Second, if you go to any of the candidate forums this fall, ask the mayoral and council contenders to state, specifically, their position on Proposition 10 and rent control. Don’t let them get away with claiming that voting in favor of the proposition isn’t the same as voting to impose rent control because a city still must enact its own rent-control ordinance if the ballot measure passes. Unless you believe that rent control is a good idea, there’s no point in repealing Costa-Hawkins in order to enable a city to apply the restrictions more widely.
Moreover, if the candidate seems to be simply spouting slogans crafted to cater to one interest group or another, call her (or him) out. Ask anyone supporting Proposition 10 why the Stanford study is wrong in its conclusion about the detrimental effect of rent control on housing supply and affordability. Or ask anyone opposing the repeal initiative what alternative legislative actions Council should take to make rents more affordable by lower-income households.
Finally, let’s knock off the name-calling.
According to an article in the East Bay Express, an audience member at a public meeting last month denounced Vice Mayor Malia Vella as a “union whore.” This was bad enough, but it set off a spate of opinion pieces suggesting that Ms. Vella’s critics were motivated by racism (as distinguished from distrust of her ties to organized labor) because she is, according to Alameda Magazine, a “mixed-race Filipina.” Yet the polemicists leveling this charge are prominent among those who delight in demeaning former Councilman Tony Daysog, who is also of Filipino heritage. Imagine their outrage if they were accused of ethnic bias based on their treatment of Mr. Daysog!

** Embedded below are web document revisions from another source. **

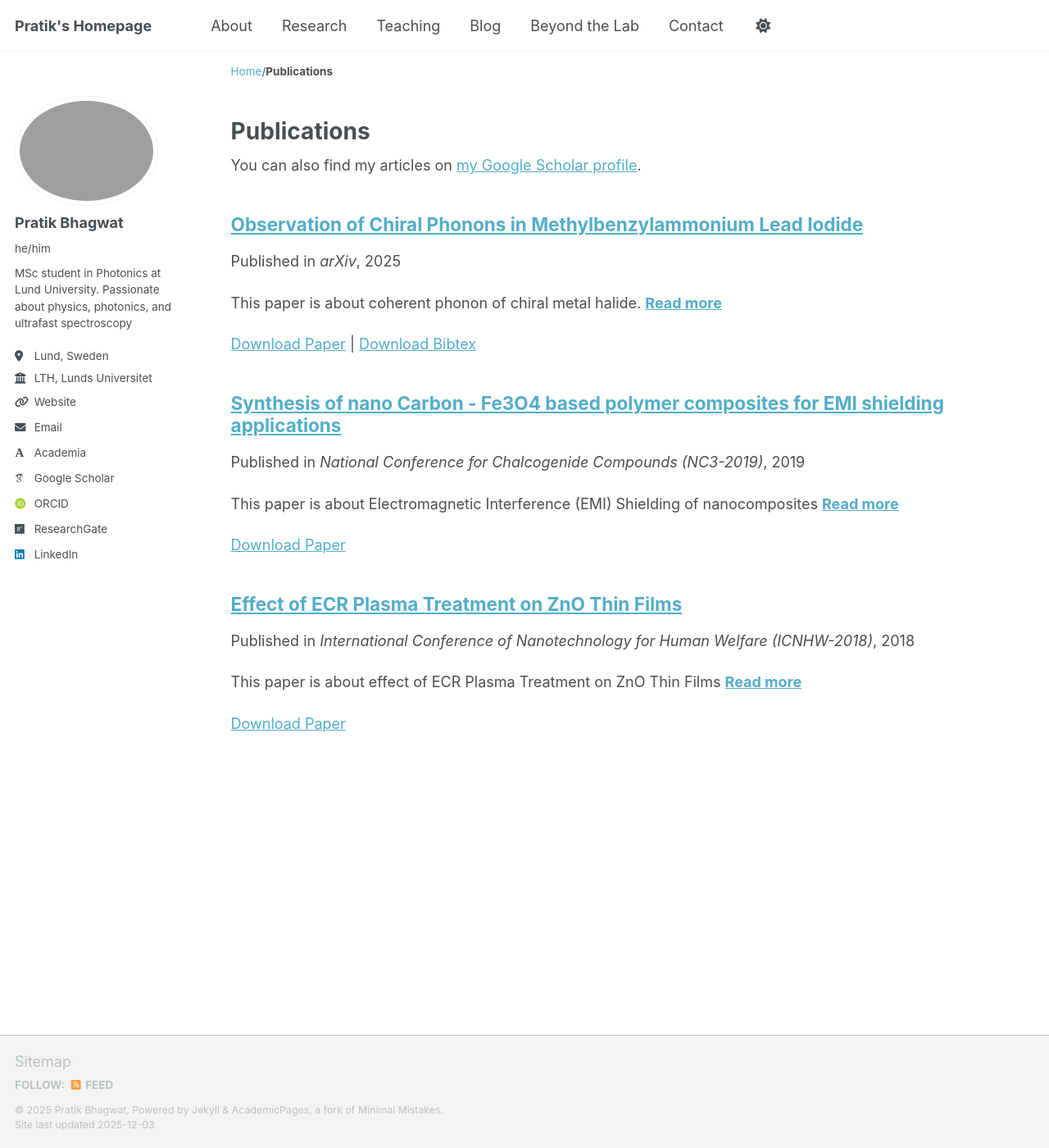
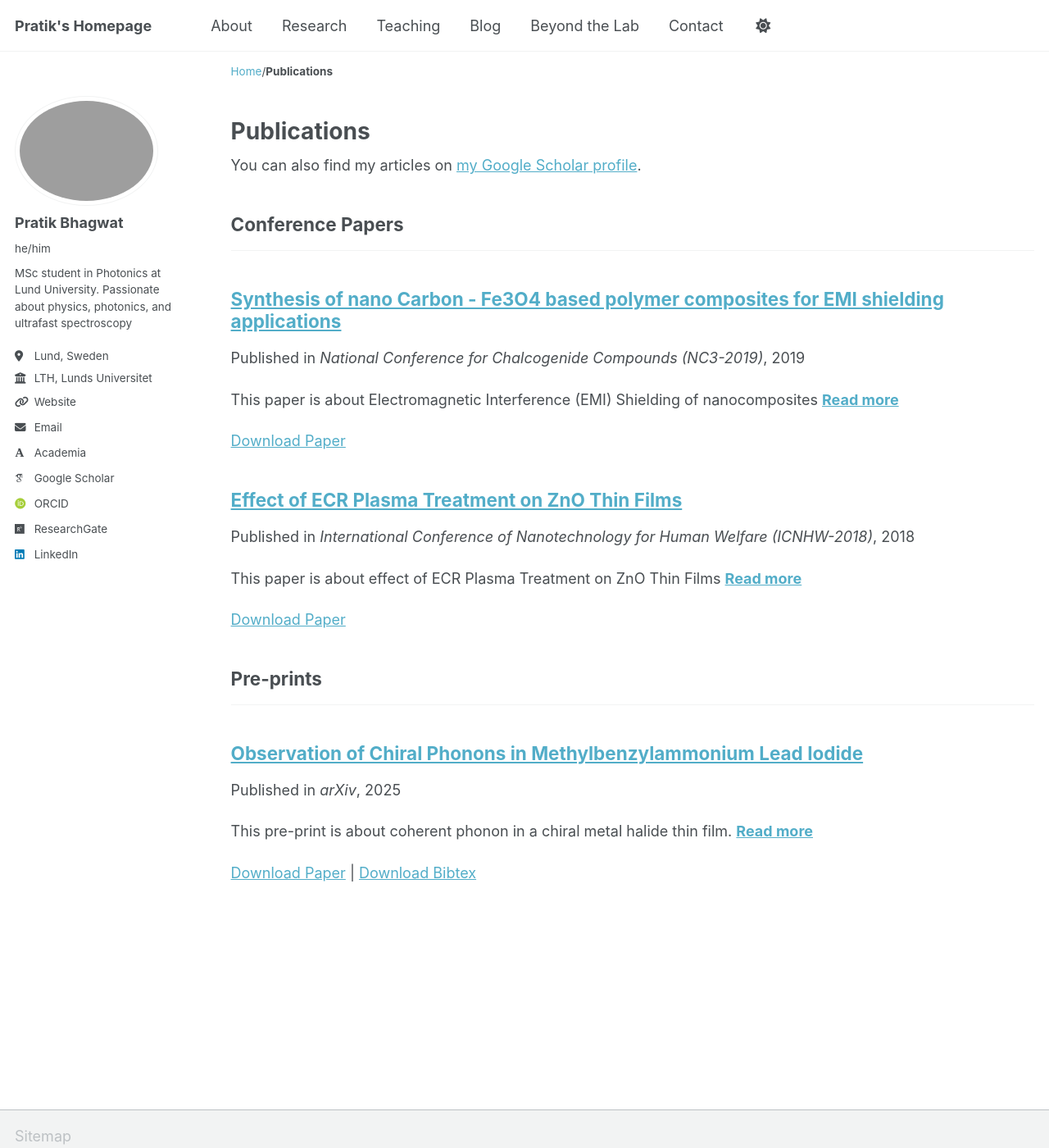
Before and after one commit to pratik-bhagwat-photonics/pratik-bhagwat-photonics.github.io, a Jekyll site: the page built from _pages/publications.html, in a window 1280 px wide and 1400 px high. Shown: the whole window at 82% size. Built offline with Jekyll 4.4.1, drawn with Linux system fonts in a browser that asks for light colours; some web fonts are replaced; a script that is not in the unit is left out; a file with an impossible date is left out.

Commit message:
publication loop updated

```diff
--- a/_config.yml
+++ b/_config.yml
@@ -80,7 +80,7 @@ author:
   zhihu            : # Username
 
 # Publication Category - The following the list of publication categories and their headings
-publications_category:
+publication_category:
   books:
     title: 'Books'
   manuscripts:
--- a/_publications/2025-07-14-paper-title-number-1.md
+++ b/_publications/2025-07-14-paper-title-number-1.md
@@ -3,7 +3,7 @@ title: "Observation of Chiral Phonons in Methylbenzylammonium Lead Iodide"
 collection: publications
 category: pre-prints
 permalink: /publications/2025-07-14-paper-title-number-1
-excerpt: 'This paper is about coherent phonon of chiral metal halide.'
+excerpt: 'This pre-print is about coherent phonon in a chiral metal halide thin film.'
 date: 2025-07-14
 venue: 'arXiv'
 #slidesurl: 'http://academicpages.github.io/files/slides1.pdf'
```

Perhaps the divergence of opinion over rent control among groups and individuals with impeccable “progressive” credentials can teach us all a lesson. Does anyone truly believe that the N.A.A.C.P. and Gavin Newsom are evil because they oppose repealing Costa-Hawkins? If not, there’s no reason to demonize anyone else who takes the same stance as they do on this issue. And – news flash – it’s not only “progressives” who can offer a non-conforming opinion in good faith – and who deserve a hearing rather than a harangue in response.
For a good summary of Prop. 10 and its background, check out the article in Ballotpedia.
Stanford rent-control study: Stanford study re rent control
Tenants Together rebuttal: Tenants Together response to Stanford study